-- Opening Marker --

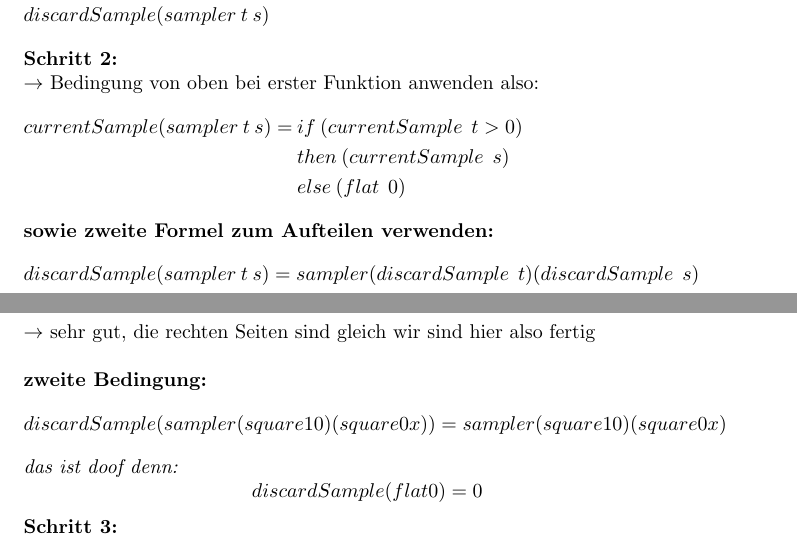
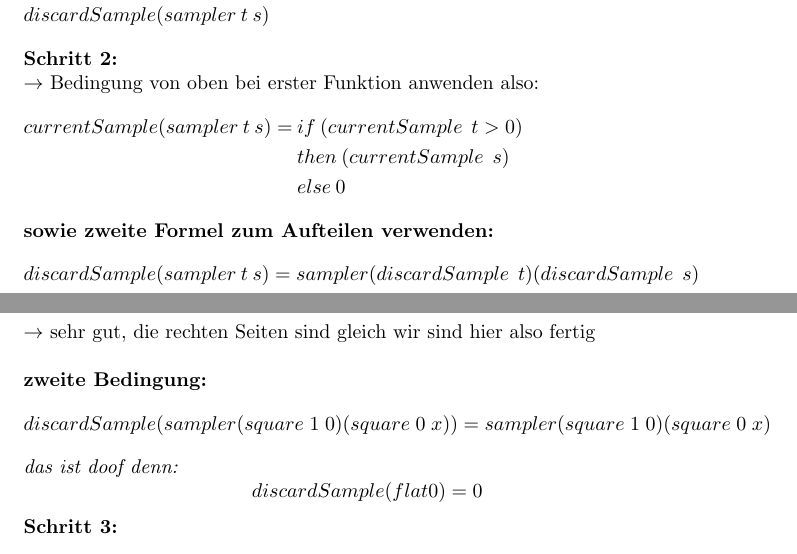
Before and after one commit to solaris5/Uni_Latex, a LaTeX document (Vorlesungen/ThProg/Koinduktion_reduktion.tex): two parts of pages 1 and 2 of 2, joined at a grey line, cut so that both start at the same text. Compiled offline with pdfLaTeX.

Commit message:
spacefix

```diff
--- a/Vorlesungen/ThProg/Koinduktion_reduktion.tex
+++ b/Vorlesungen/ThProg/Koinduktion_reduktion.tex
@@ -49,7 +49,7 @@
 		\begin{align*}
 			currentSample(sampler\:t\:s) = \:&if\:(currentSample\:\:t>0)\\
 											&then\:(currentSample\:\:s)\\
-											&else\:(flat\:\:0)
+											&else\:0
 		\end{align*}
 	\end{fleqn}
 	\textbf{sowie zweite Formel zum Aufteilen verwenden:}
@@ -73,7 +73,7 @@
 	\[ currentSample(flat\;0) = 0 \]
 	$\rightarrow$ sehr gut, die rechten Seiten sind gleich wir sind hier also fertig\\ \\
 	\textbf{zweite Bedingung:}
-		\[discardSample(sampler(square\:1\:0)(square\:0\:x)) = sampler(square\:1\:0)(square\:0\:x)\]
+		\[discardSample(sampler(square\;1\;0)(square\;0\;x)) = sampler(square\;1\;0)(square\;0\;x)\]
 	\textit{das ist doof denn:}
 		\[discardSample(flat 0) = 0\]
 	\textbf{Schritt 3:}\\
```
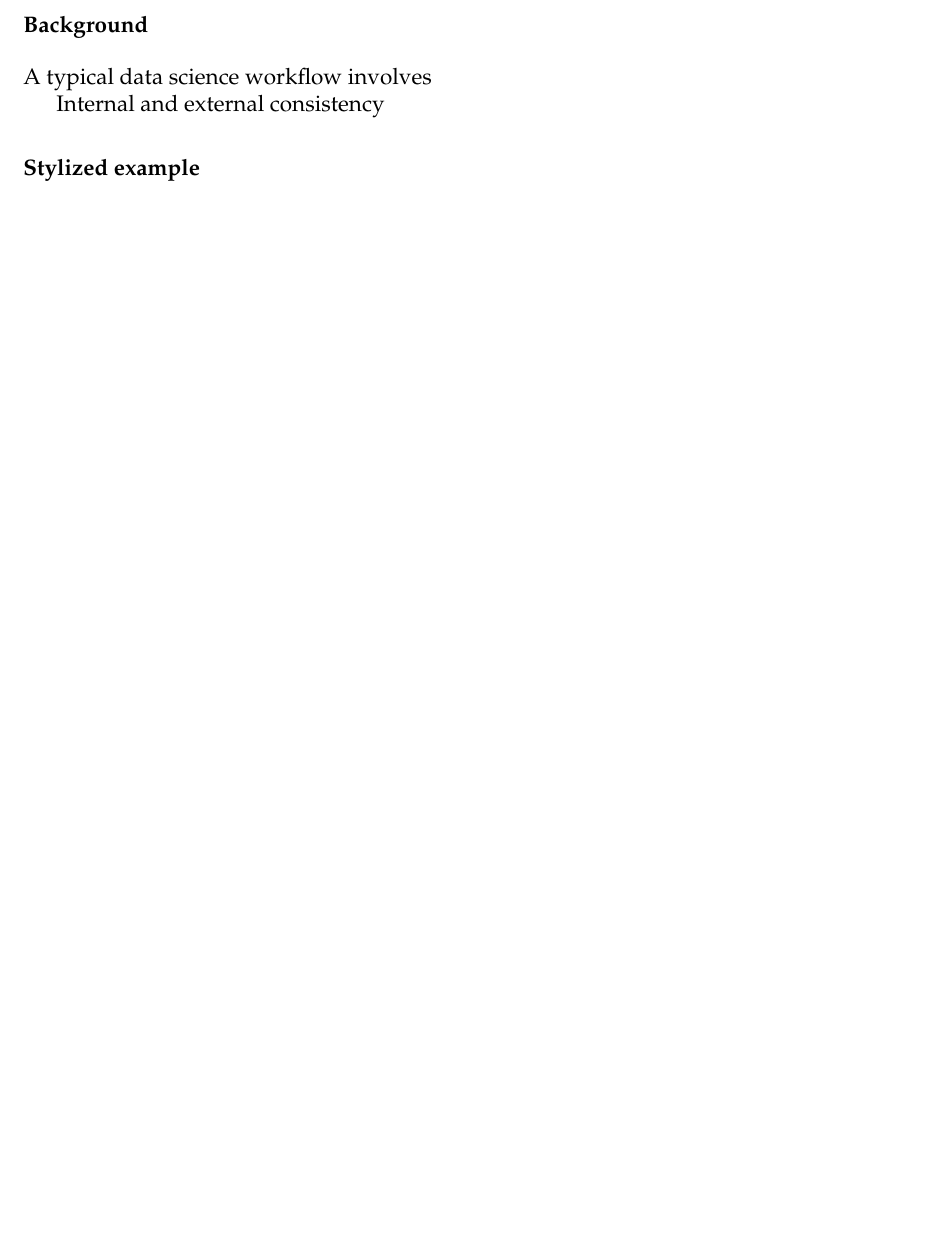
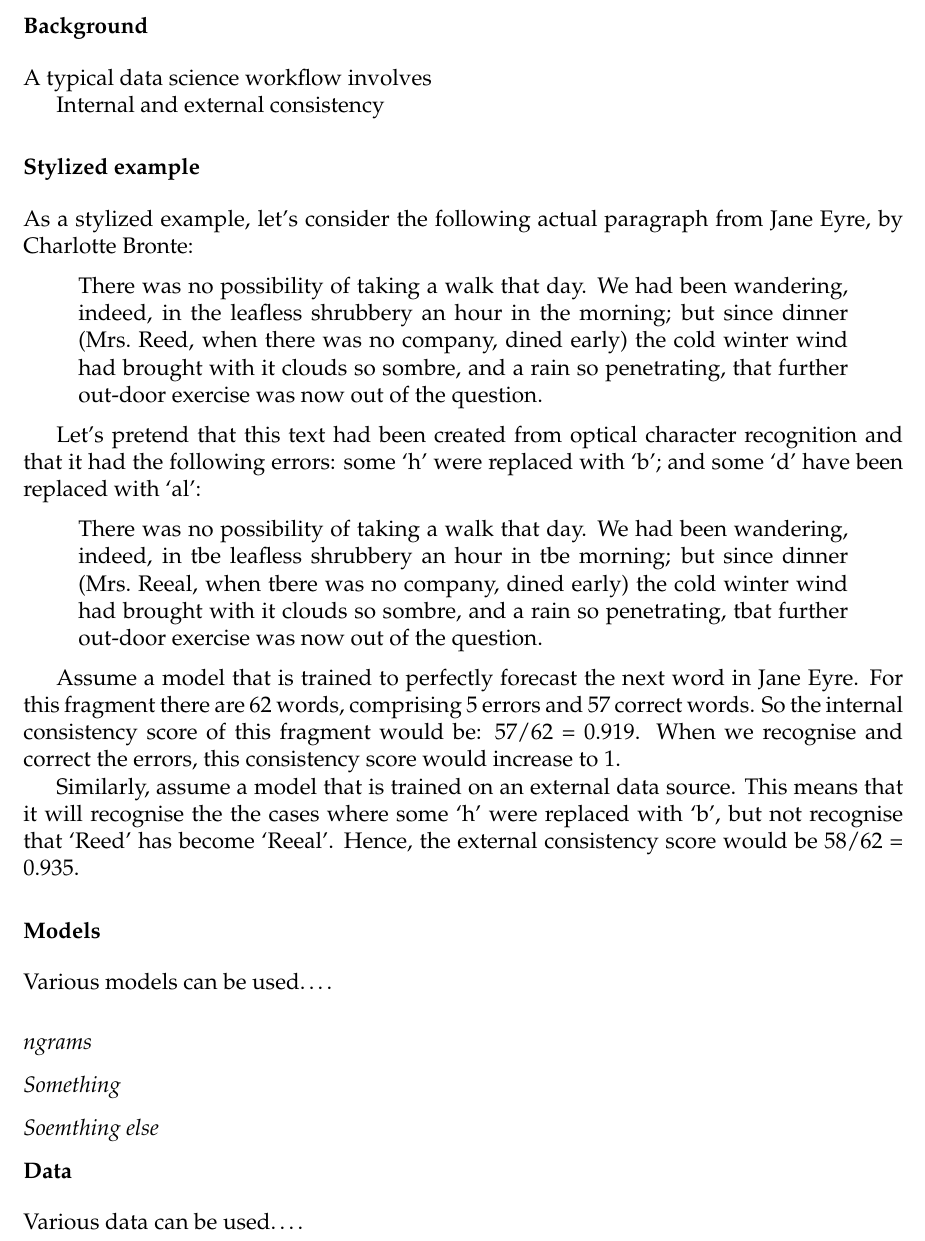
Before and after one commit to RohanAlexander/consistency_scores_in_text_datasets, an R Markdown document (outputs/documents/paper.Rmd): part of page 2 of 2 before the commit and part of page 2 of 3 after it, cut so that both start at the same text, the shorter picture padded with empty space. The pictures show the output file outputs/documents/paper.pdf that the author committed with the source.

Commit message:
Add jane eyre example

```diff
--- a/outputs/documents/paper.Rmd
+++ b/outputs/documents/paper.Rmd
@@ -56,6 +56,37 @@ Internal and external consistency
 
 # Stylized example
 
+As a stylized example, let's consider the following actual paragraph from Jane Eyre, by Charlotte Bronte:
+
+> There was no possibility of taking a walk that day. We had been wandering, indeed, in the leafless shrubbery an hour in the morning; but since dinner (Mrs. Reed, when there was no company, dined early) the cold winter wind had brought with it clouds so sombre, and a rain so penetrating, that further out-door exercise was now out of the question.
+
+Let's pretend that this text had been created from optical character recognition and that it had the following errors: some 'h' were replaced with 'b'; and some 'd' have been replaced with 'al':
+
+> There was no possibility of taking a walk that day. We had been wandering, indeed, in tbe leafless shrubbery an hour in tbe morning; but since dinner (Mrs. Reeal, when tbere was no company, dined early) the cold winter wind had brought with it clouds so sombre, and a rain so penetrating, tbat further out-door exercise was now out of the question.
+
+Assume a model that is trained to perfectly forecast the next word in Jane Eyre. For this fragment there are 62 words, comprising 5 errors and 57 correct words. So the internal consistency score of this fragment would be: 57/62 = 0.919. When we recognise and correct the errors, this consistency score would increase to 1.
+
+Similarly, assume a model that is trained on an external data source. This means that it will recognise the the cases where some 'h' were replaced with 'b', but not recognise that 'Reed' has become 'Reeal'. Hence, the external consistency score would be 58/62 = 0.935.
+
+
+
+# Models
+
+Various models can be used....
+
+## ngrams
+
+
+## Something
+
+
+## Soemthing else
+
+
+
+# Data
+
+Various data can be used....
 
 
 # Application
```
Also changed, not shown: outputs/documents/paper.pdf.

-- Closing Marker --

#### Description of the task
Report back every line of the entries in which "discardSample" occurs.

#### Result of the task
-		\[discardSample(sampler(square\:1\:0)(square\:0\:x)) = sampler(square\:1\:0)(square\:0\:x)\]
+		\[discardSample(sampler(square\;1\;0)(square\;0\;x)) = sampler(square\;1\;0)(square\;0\;x)\]
 		\[discardSample(flat 0) = 0\]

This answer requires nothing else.